→ **TASK DESCRIPTION**:
Reproduce the listing in full. Omit the pictures.

→ **RECORDED DATA**:
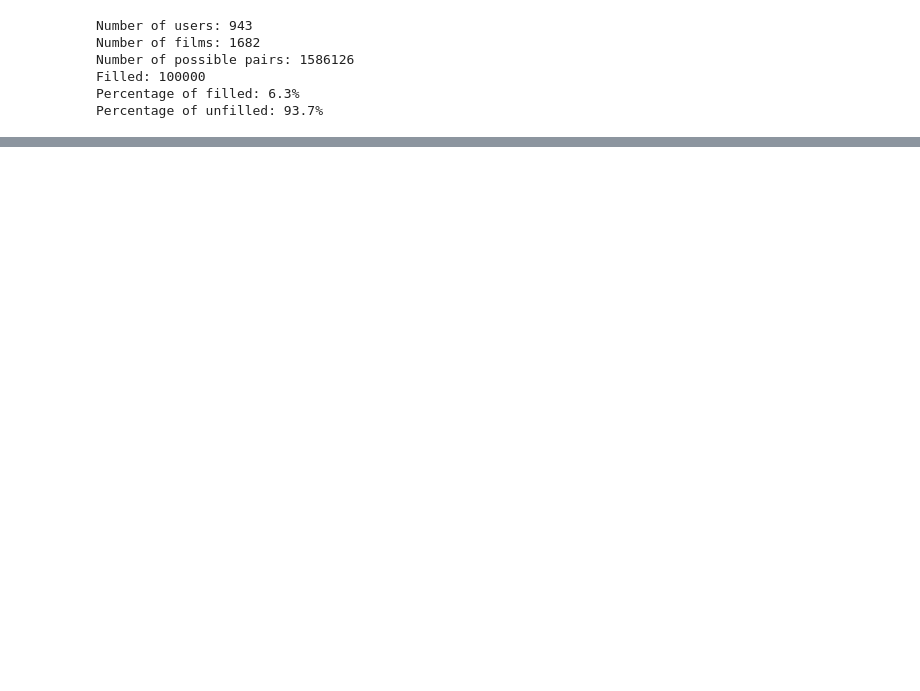
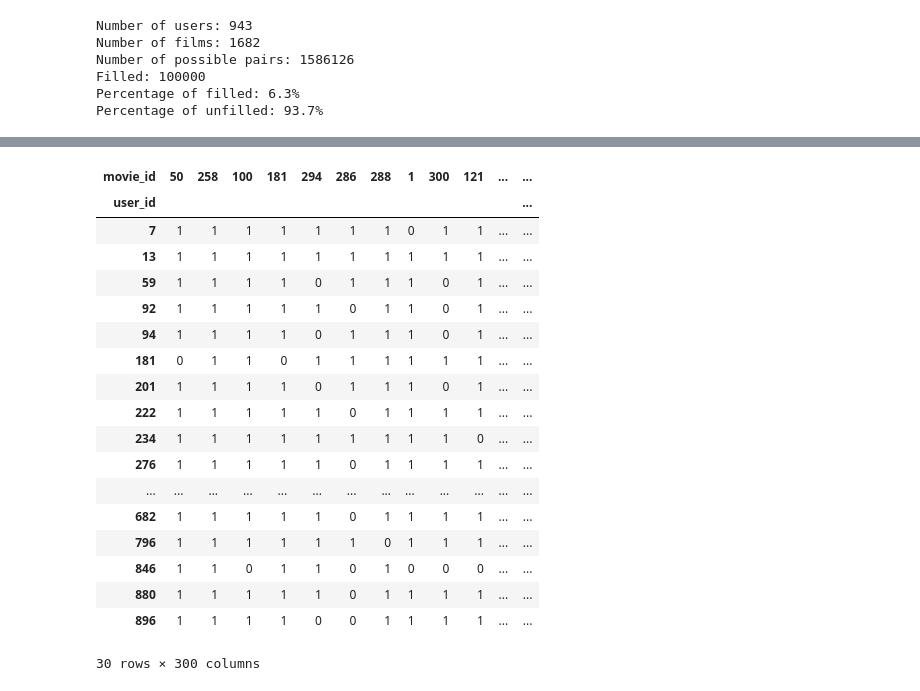
Before and after one commit to Ivampypy/movie-recsys, a Jupyter notebook: notebooks/EDA-notebook.ipynb, the cells around one changed output, grey strips where cells are left out. Saved outputs shown, nothing was run; the diff lists cells and outputs as text; code cells hidden in the pictures; blank space fills up the shorter version.

```diff
--- a/notebooks/EDA-notebook.ipynb
+++ b/notebooks/EDA-notebook.ipynb
@@ -211,0 +310,23 @@ Percentage of unfilled: 93.7%
+# %%
+data_pivot=data_pivot[arr_sorted_films]
+data_pivot
+# %% [output]
+| movie_id | 50 | 258 | 100 | 181 | 294 | 286 | 288 | 1 | 300 | 121 | ... | ... |
+| user_id |  |  |  |  |  |  |  |  |  |  |  | ... |
+| 7 | 1 | 1 | 1 | 1 | 1 | 1 | 1 | 0 | 1 | 1 | ... | ... |
+| 13 | 1 | 1 | 1 | 1 | 1 | 1 | 1 | 1 | 1 | 1 | ... | ... |
+| 59 | 1 | 1 | 1 | 1 | 0 | 1 | 1 | 1 | 0 | 1 | ... | ... |
+| 92 | 1 | 1 | 1 | 1 | 1 | 0 | 1 | 1 | 0 | 1 | ... | ... |
+| 94 | 1 | 1 | 1 | 1 | 0 | 1 | 1 | 1 | 0 | 1 | ... | ... |
+| 181 | 0 | 1 | 1 | 0 | 1 | 1 | 1 | 1 | 1 | 1 | ... | ... |
+| 201 | 1 | 1 | 1 | 1 | 0 | 1 | 1 | 1 | 0 | 1 | ... | ... |
+| 222 | 1 | 1 | 1 | 1 | 1 | 0 | 1 | 1 | 1 | 1 | ... | ... |
+| 234 | 1 | 1 | 1 | 1 | 1 | 1 | 1 | 1 | 1 | 0 | ... | ... |
+| 276 | 1 | 1 | 1 | 1 | 1 | 0 | 1 | 1 | 1 | 1 | ... | ... |
+| ... | ... | ... | ... | ... | ... | ... | ... | ... | ... | ... | ... | ... |
+| 682 | 1 | 1 | 1 | 1 | 1 | 0 | 1 | 1 | 1 | 1 | ... | ... |
+| 796 | 1 | 1 | 1 | 1 | 1 | 1 | 0 | 1 | 1 | 1 | ... | ... |
+| 846 | 1 | 1 | 0 | 1 | 1 | 0 | 1 | 0 | 0 | 0 | ... | ... |
+| 880 | 1 | 1 | 1 | 1 | 1 | 0 | 1 | 1 | 1 | 1 | ... | ... |
+| 896 | 1 | 1 | 1 | 1 | 0 | 0 | 1 | 1 | 1 | 1 | ... | ... |
+30 rows × 300 columns
```
Also changed, not shown: parts of 11 cells of this notebook.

→ **RESPONSE**:
Before and after one commit to Ivampypy/movie-recsys, a Jupyter notebook: notebooks/EDA-notebook.ipynb, the cells around one changed output, grey strips where cells are left out. Saved outputs shown, nothing was run; the diff lists cells and outputs as text; code cells hidden in the pictures; blank space fills up the shorter version.

```diff
--- a/notebooks/EDA-notebook.ipynb
+++ b/notebooks/EDA-notebook.ipynb
@@ -211,0 +310,23 @@ Percentage of unfilled: 93.7%
+# %%
+data_pivot=data_pivot[arr_sorted_films]
+data_pivot
+# %% [output]
+| movie_id | 50 | 258 | 100 | 181 | 294 | 286 | 288 | 1 | 300 | 121 | ... | ... |
+| user_id |  |  |  |  |  |  |  |  |  |  |  | ... |
+| 7 | 1 | 1 | 1 | 1 | 1 | 1 | 1 | 0 | 1 | 1 | ... | ... |
+| 13 | 1 | 1 | 1 | 1 | 1 | 1 | 1 | 1 | 1 | 1 | ... | ... |
+| 59 | 1 | 1 | 1 | 1 | 0 | 1 | 1 | 1 | 0 | 1 | ... | ... |
+| 92 | 1 | 1 | 1 | 1 | 1 | 0 | 1 | 1 | 0 | 1 | ... | ... |
+| 94 | 1 | 1 | 1 | 1 | 0 | 1 | 1 | 1 | 0 | 1 | ... | ... |
+| 181 | 0 | 1 | 1 | 0 | 1 | 1 | 1 | 1 | 1 | 1 | ... | ... |
+| 201 | 1 | 1 | 1 | 1 | 0 | 1 | 1 | 1 | 0 | 1 | ... | ... |
+| 222 | 1 | 1 | 1 | 1 | 1 | 0 | 1 | 1 | 1 | 1 | ... | ... |
+| 234 | 1 | 1 | 1 | 1 | 1 | 1 | 1 | 1 | 1 | 0 | ... | ... |
+| 276 | 1 | 1 | 1 | 1 | 1 | 0 | 1 | 1 | 1 | 1 | ... | ... |
+| ... | ... | ... | ... | ... | ... | ... | ... | ... | ... | ... | ... | ... |
+| 682 | 1 | 1 | 1 | 1 | 1 | 0 | 1 | 1 | 1 | 1 | ... | ... |
+| 796 | 1 | 1 | 1 | 1 | 1 | 1 | 0 | 1 | 1 | 1 | ... | ... |
+| 846 | 1 | 1 | 0 | 1 | 1 | 0 | 1 | 0 | 0 | 0 | ... | ... |
+| 880 | 1 | 1 | 1 | 1 | 1 | 0 | 1 | 1 | 1 | 1 | ... | ... |
+| 896 | 1 | 1 | 1 | 1 | 0 | 0 | 1 | 1 | 1 | 1 | ... | ... |
+30 rows × 300 columns
```
Also changed, not shown: parts of 11 cells of this notebook.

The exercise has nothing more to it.